Is an “Amazon Tax” coming to Bellevue?
That was a question posed by Seattle Times columnist Danny Westneat last month, writing about a Bellevue City Council meeting from March when lawmakers discussed the city’s budget deficit and potential revenue-generating solutions.
“Amazon is coming … and they are doing well. I don’t want to use the word ‘profiting from us’ — but they are part of our city that provides them with their ability to grow,” longtime councilmember Conrad Lee said at the meeting. “When they do, they cannot just take the profit and pocket it. They have to participate in helping the city’s growth in all ways, including our financial situation.”
Despite those comments, Lee told GeekWire last week that there is no intention to slap additional taxes on Amazon and other companies in Bellevue, the growing tech hub just east of Seattle where Amazon expects to employ 25,000 people — on par with the size of its second headquarters, or HQ2, currently under development in Arlington, Va.
“We don’t see a need and don’t have a plan to increase tax on Amazon and other tech companies,” he said via email.
Bellevue Mayor Lynne Robinson said Westneat’s column “gives a false impression that Bellevue City Council discussed corporate taxing in Bellevue. Not so.”
“The discussion revolved around a 1% property tax increase that council has the option to impose to keep ahead of a deficit that could require other tax measures in the future if not addressed now,” Robinson wrote on LinkedIn. “Yes, we are learning from Seattle: don’t wait until tomorrow to address today’s financial forecast.”
Whether or not Bellevue is discussing plans to levy a tax on Amazon and other tech companies, Lee’s comments at the March meeting show the dilemma some cities face as they balance business booms with budget deficits.
Lawmakers in Seattle have long debated how to tax tech giants such as Amazon that have grown rapidly over the last decade. Eventually in 2020 they approved a payroll tax on the city’s largest companies that brought in $248.1 million in its first year to help pay for affordable housing and homeless services.

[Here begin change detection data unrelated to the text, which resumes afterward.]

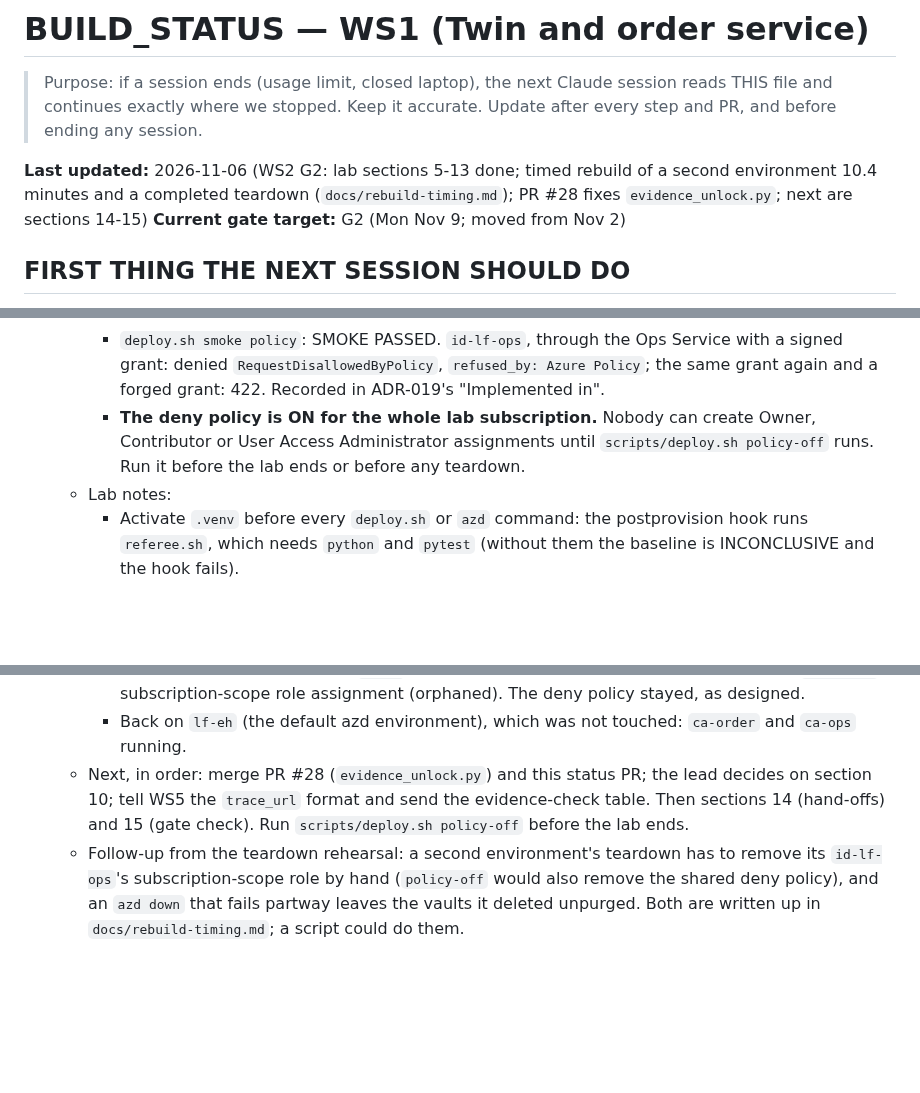
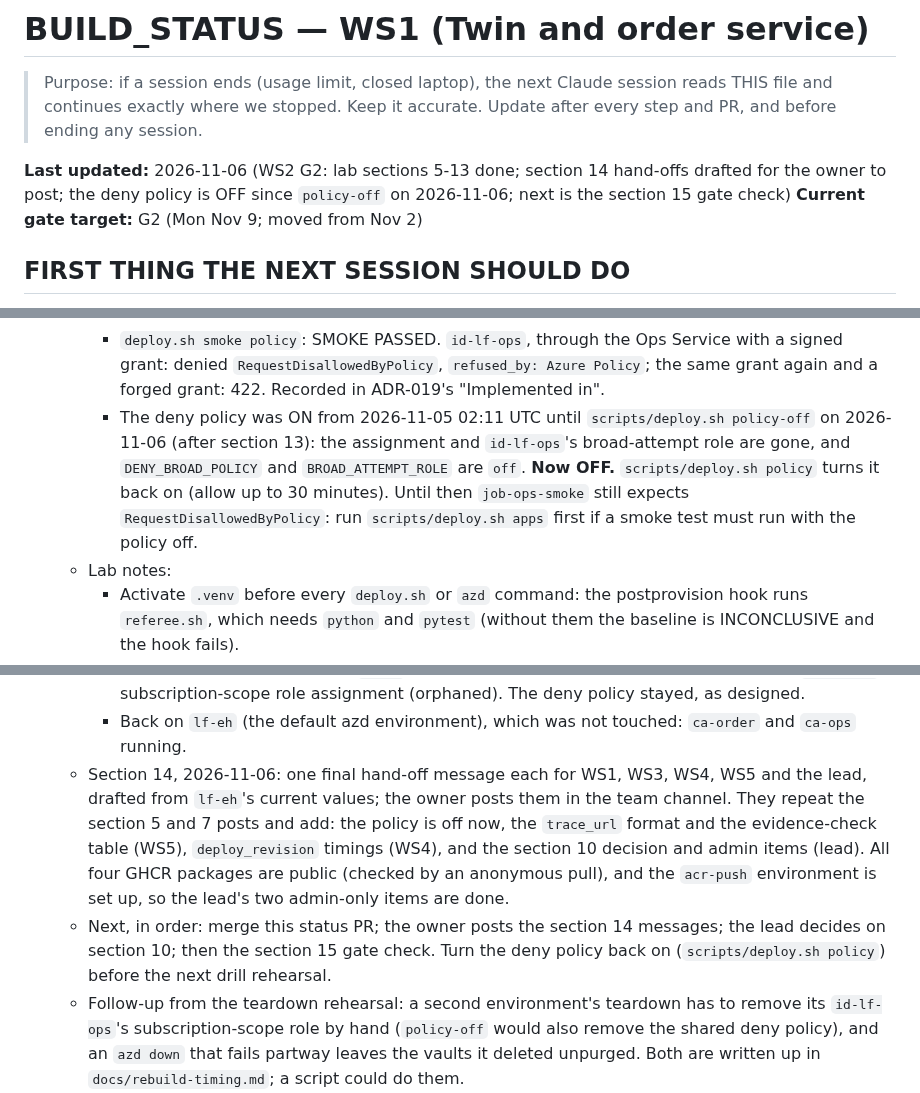
Before and after one commit to livefire-team/livefire-fusion-poc, a Markdown page: docs/BUILD_STATUS.md, 3 parts joined by grey strips. GitHub-like rendering; blank space fills up the shorter version.

Commit message:
docs: status after G2 section 14 hand-offs and policy-off
The deny policy is off since policy-off ran after section 13, so the
status no longer says it is on and says how to turn it back on. Section
14's hand-off messages are drafted for the owner to post.

Co-Authored-By: Claude Opus 5.5 <noreply@anthropic.com>

```diff
--- a/docs/BUILD_STATUS.md
+++ b/docs/BUILD_STATUS.md
@@ -3,8 +3,8 @@
 > Purpose: if a session ends (usage limit, closed laptop), the next Claude session reads THIS file and continues
 > exactly where we stopped. Keep it accurate. Update after every step and PR, and before ending any session.
 
-**Last updated:** 2026-11-06 (WS2 G2: lab sections 5-13 done; timed rebuild of a second environment 10.4 minutes and
-a completed teardown (`docs/rebuild-timing.md`); PR #28 fixes `evidence_unlock.py`; next are sections 14-15)
+**Last updated:** 2026-11-06 (WS2 G2: lab sections 5-13 done; section 14 hand-offs drafted for the owner to post;
+the deny policy is OFF since `policy-off` on 2026-11-06; next is the section 15 gate check)
 **Current gate target:** G2 (Mon Nov 9; moved from Nov 2)
 
 ## FIRST THING THE NEXT SESSION SHOULD DO
@@ -146,9 +146,11 @@ Status values: not started | in progress | PR open | merged | blocked
     - `deploy.sh smoke policy`: SMOKE PASSED. `id-lf-ops`, through the Ops Service with a signed grant: denied
       `RequestDisallowedByPolicy`, `refused_by: Azure Policy`; the same grant again and a forged grant: 422.
       Recorded in ADR-019's "Implemented in".
-    - **The deny policy is ON for the whole lab subscription.** Nobody can create Owner, Contributor or User
-      Access Administrator assignments until `scripts/deploy.sh policy-off` runs. Run it before the lab ends or
-      before any teardown.
+    - The deny policy was ON from 2026-11-05 02:11 UTC until `scripts/deploy.sh policy-off` on 2026-11-06 (after
+      section 13): the assignment and `id-lf-ops`'s broad-attempt role are gone, and `DENY_BROAD_POLICY` and
+      `BROAD_ATTEMPT_ROLE` are `off`. **Now OFF.** `scripts/deploy.sh policy` turns it back on (allow up to 30
+      minutes). Until then `job-ops-smoke` still expects `RequestDisallowedByPolicy`: run `scripts/deploy.sh apps`
+      first if a smoke test must run with the policy off.
   - Lab notes:
     - Activate `.venv` before every `deploy.sh` or `azd` command: the postprovision hook runs `referee.sh`,
       which needs `python` and `pytest` (without them the baseline is INCONCLUSIVE and the hook fails).
@@ -212,9 +214,14 @@ Status values: not started | in progress | PR open | merged | blocked
     - Cleaned by hand afterwards: `lf-rb`'s control vault (soft-deleted, not purged) and its `id-lf-ops`'s
       subscription-scope role assignment (orphaned). The deny policy stayed, as designed.
     - Back on `lf-eh` (the default azd environment), which was not touched: `ca-order` and `ca-ops` running.
-  - Next, in order: merge PR #28 (`evidence_unlock.py`) and this status PR; the lead decides on section 10; tell
-    WS5 the `trace_url` format and send the evidence-check table. Then sections 14 (hand-offs) and 15 (gate check).
-    Run `scripts/deploy.sh policy-off` before the lab ends.
+  - Section 14, 2026-11-06: one final hand-off message each for WS1, WS3, WS4, WS5 and the lead, drafted from
+    `lf-eh`'s current values; the owner posts them in the team channel. They repeat the section 5 and 7 posts and
+    add: the policy is off now, the `trace_url` format and the evidence-check table (WS5), `deploy_revision` timings
+    (WS4), and the section 10 decision and admin items (lead). All four GHCR packages are public (checked by an
+    anonymous pull), and the `acr-push` environment is set up, so the lead's two admin-only items are done.
+  - Next, in order: merge this status PR; the owner posts the section 14 messages; the lead decides on section 10;
+    then the section 15 gate check. Turn the deny policy back on (`scripts/deploy.sh policy`) before the next
+    drill rehearsal.
   - Follow-up from the teardown rehearsal: a second environment's teardown has to remove its `id-lf-ops`'s
     subscription-scope role by hand (`policy-off` would also remove the shared deny policy), and an `azd down` that
     fails partway leaves the vaults it deleted unpurged. Both are written up in `docs/rebuild-timing.md`; a script
```
Also changed, not shown: other parts of docs/BUILD_STATUS.md (+2 -0 lines).
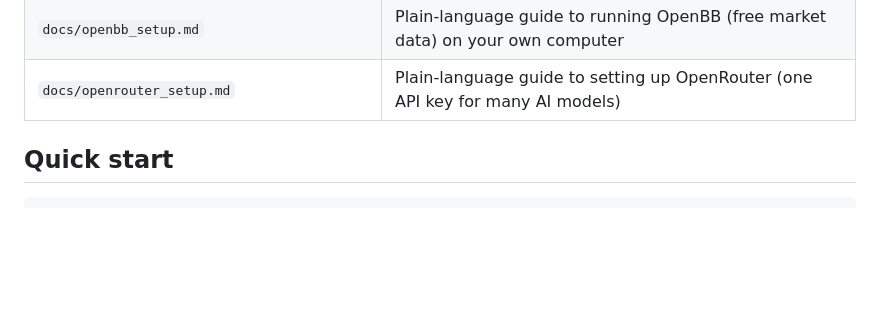
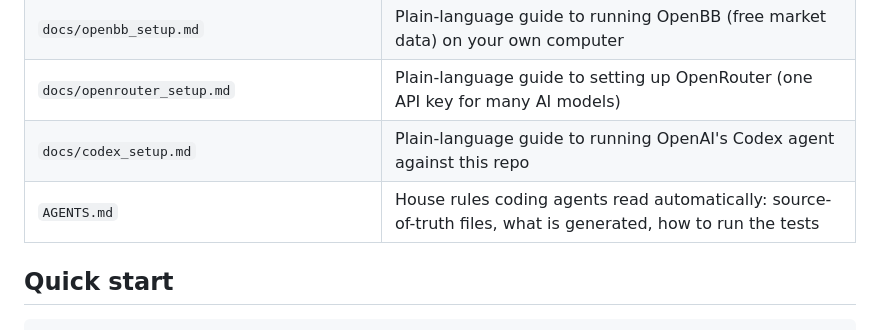
Before and after one commit to Yunanomouse/Token, a Markdown page: README.md, the part around the change. GitHub-like rendering; blank space fills up the shorter version.

```diff
--- a/README.md
+++ b/README.md
@@ -23,6 +23,8 @@ Machine-readable dataset of Canada's tax system for the **2026 tax year**: perso
 | `docs/incorporation_checklist.md` | Step-by-step checklist for moving personal trading into a corporate brokerage account |
 | `docs/openbb_setup.md` | Plain-language guide to running OpenBB (free market data) on your own computer |
 | `docs/openrouter_setup.md` | Plain-language guide to setting up OpenRouter (one API key for many AI models) |
+| `docs/codex_setup.md` | Plain-language guide to running OpenAI's Codex agent against this repo |
+| `AGENTS.md` | House rules coding agents read automatically: source-of-truth files, what is generated, how to run the tests |
 
 ## Quick start
 
```
Also changed, not shown: AGENTS.md (added, +79 -0 lines), docs/codex_setup.md (added, +175 -0 lines).
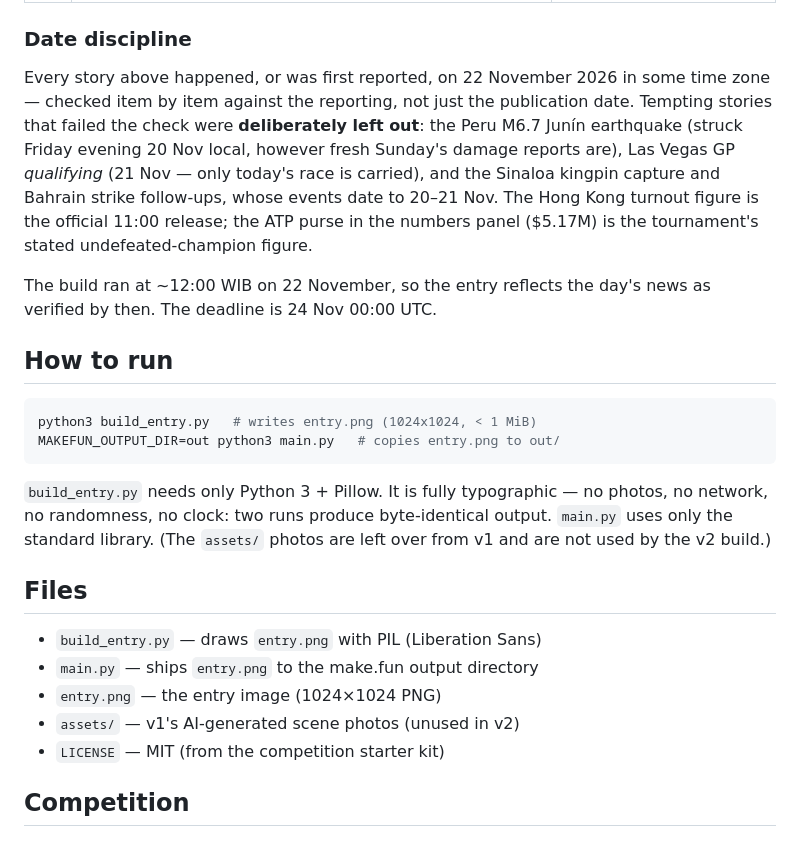
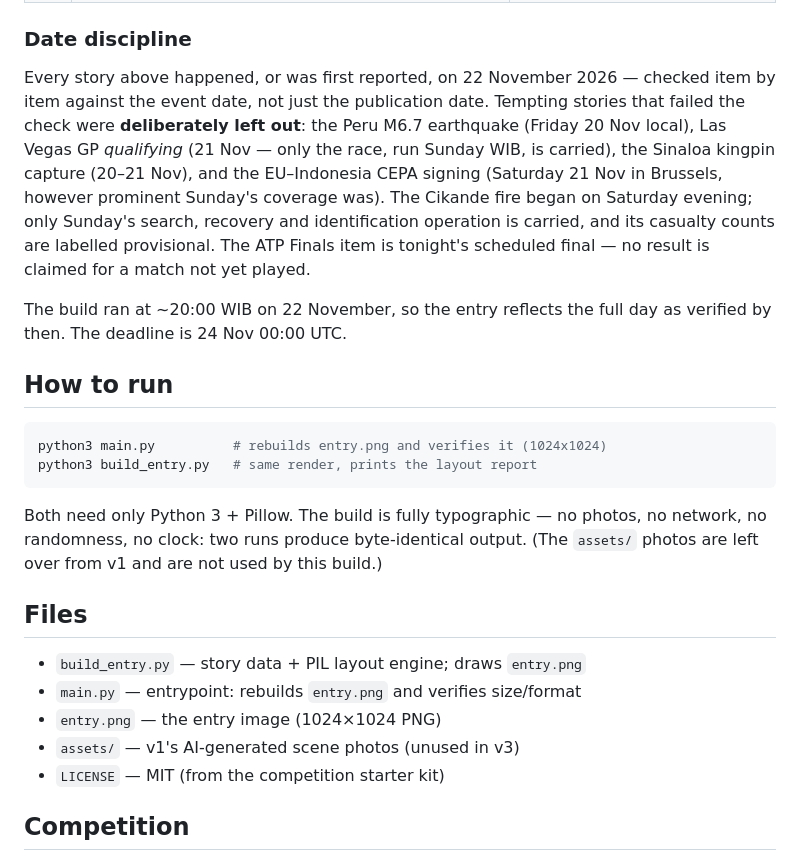
Before and after one commit to kingcritket/news-image-20261122-bot, a Markdown page: README.md, the part around one of its changes. Drawn GitHub-style.

````diff
--- a/README.md
+++ b/README.md
@@ -87,38 +99,39 @@ and injured 4; 15 people survived the Saturday-evening blaze.
 ### Date discipline
 
 Every story above happened, or was first reported, on 22 November
-2026 in some time zone — checked item by item against the reporting,
-not just the publication date. Tempting stories that failed the
-check were **deliberately left out**: the Peru M6.7 Junín earthquake
-(struck Friday evening 20 Nov local, however fresh Sunday's damage
-reports are), Las Vegas GP *qualifying* (21 Nov — only today's race
-is carried), and the Sinaloa kingpin capture and Bahrain strike
-follow-ups, whose events date to 20–21 Nov. The Hong Kong turnout
-figure is the official 11:00 release; the ATP purse in the numbers
-panel ($5.17M) is the tournament's stated undefeated-champion figure.
+2026 — checked item by item against the event date, not just the
+publication date. Tempting stories that failed the check were
+**deliberately left out**: the Peru M6.7 earthquake (Friday 20 Nov
+local), Las Vegas GP *qualifying* (21 Nov — only the race, run
+Sunday WIB, is carried), the Sinaloa kingpin capture (20–21 Nov),
+and the EU–Indonesia CEPA signing (Saturday 21 Nov in Brussels,
+however prominent Sunday's coverage was). The Cikande fire began
+on Saturday evening; only Sunday's search, recovery and
+identification operation is carried, and its casualty counts are
+labelled provisional. The ATP Finals item is tonight's scheduled
+final — no result is claimed for a match not yet played.
 
-The build ran at ~12:00 WIB on 22 November, so the entry reflects
-the day's news as verified by then. The deadline is 24 Nov 00:00 UTC.
+The build ran at ~20:00 WIB on 22 November, so the entry reflects
+the full day as verified by then. The deadline is 24 Nov 00:00 UTC.
 
 ## How to run
 
 ```sh
-python3 build_entry.py   # writes entry.png (1024x1024, < 1 MiB)
-MAKEFUN_OUTPUT_DIR=out python3 main.py   # copies entry.png to out/
+python3 main.py          # rebuilds entry.png and verifies it (1024x1024)
+python3 build_entry.py   # same render, prints the layout report
 ```
 
-`build_entry.py` needs only Python 3 + Pillow. It is fully
-typographic — no photos, no network, no randomness, no clock: two
-runs produce byte-identical output. `main.py` uses only the
-standard library. (The `assets/` photos are left over from v1 and
-are not used by the v2 build.)
+Both need only Python 3 + Pillow. The build is fully typographic —
+no photos, no network, no randomness, no clock: two runs produce
+byte-identical output. (The `assets/` photos are left over from v1
+and are not used by this build.)
 
 ## Files
 
-- `build_entry.py` — draws `entry.png` with PIL (Liberation Sans)
-- `main.py` — ships `entry.png` to the make.fun output directory
+- `build_entry.py` — story data + PIL layout engine; draws `entry.png`
+- `main.py` — entrypoint: rebuilds `entry.png` and verifies size/format
 - `entry.png` — the entry image (1024×1024 PNG)
-- `assets/` — v1's AI-generated scene photos (unused in v2)
+- `assets/` — v1's AI-generated scene photos (unused in v3)
 - `LICENSE` — MIT (from the competition starter kit)
 
 ## Competition
````
Also changed, not shown: other parts of README.md (+72 -60 lines), BUILD_REPORT.md (+88 -66 lines), entry.png, 3 other files.
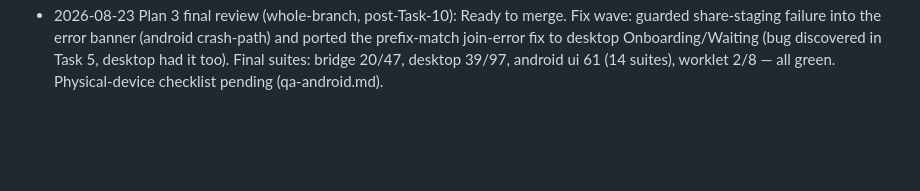
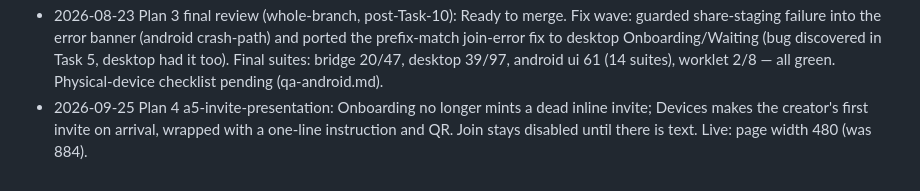
Before and after one commit to pqmcgill/pear-wallpaper, a Markdown page: docs/notes/JOURNAL.md, the part around the change. GitHub-like rendering; blank space fills up the shorter version.

Commit message:
docs(journal): Plan 4 a5-invite-presentation
Co-Authored-By: Claude Opus 5.5 (1M context) <noreply@anthropic.com>

```diff
--- a/docs/notes/JOURNAL.md
+++ b/docs/notes/JOURNAL.md
@@ -596,3 +596,4 @@
   too). Final suites: bridge 20/47, desktop 39/97, android ui 61 (14
   suites), worklet 2/8 — all green. Physical-device checklist pending
   (qa-android.md).
+- 2026-09-25 Plan 4 a5-invite-presentation: Onboarding no longer mints a dead inline invite; Devices makes the creator's first invite on arrival, wrapped with a one-line instruction and QR. Join stays disabled until there is text. Live: page width 480 (was 884).
```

Bellevue is now facing a tech boom of its own. In addition to Amazon, Facebook parent Meta is also growing its footprint in Bellevue, which is home to other regional hubs for Salesforce, eBay, TikTok parent ByteDance, and others.
In a blog post last month titled “Amazon’s commitment to Bellevue and the Eastside,” Amazon said it expects to have 10,000 employees in Bellevue and Redmond — home of Microsoft — by this summer. The company recently surpassed T-Mobile as Bellevue’s second-largest employer. Its Bellevue office space footprint will ultimately total more than 6.6 million square feet.
As GeekWire co-founder Todd Bishop reported in December, Amazon has used a different civic engagement approach in Bellevue compared to its strategy in Seattle, working more closely with city leaders and supporting various causes.
“We’re thrilled to be here, and on behalf of the entire company, I want to express my gratitude to the entire Bellevue community for welcoming us,” Amazon real estate chief John Schoettler wrote in the blog post last month.
Amazon moved into Seattle’s South Lake Union neighborhood in 2007, sparking a period of unprecedented growth for the company and massive change for the city. Its relationship with Seattle eventually evolved into conflict, as the City Council challenged the company over the impact of its growth.
Amazon has been open about its frustration with the Council, speaking out about a “hostile” attitude toward business and funding an effort to elect more moderate candidates. The company now refers to Bellevue and Seattle together as its “Puget Sound headquarters.”
Forecasts laid out by Bellevue’s finance director at the March meeting show budget deficits potentially increasing beyond $20 million by 2028 if no fiscal action is taken, and possibly more if the city needs to hire additional people to keep up with its growth.
As Westneat noted in his column, the state’s tax structure — no tax on corporate profits or income — can make it more difficult for a city to keep up with growth spurred by tech expansion.
“We do have to work more with our companies coming in,” said councilmember John Stokes, the city’s former mayor, at the meeting. “Development doesn’t pay for itself, at least certainly not for a long time.”
Lee, a Republican, told GeekWire that his feelings have not changed on Amazon, describing it as “a wonderful corporate citizen supporting the City through taxes and grants and other innovative partnerships.”
“In my 28 years on the Council, we have managed to balance the budget through sound fiscal policy and management,” he noted. “As the most ardent defender of the Bellevue taxpayers, I am making sure that’s not going to change. We are fiscally prudent and only spend what we need, not tax what we can.”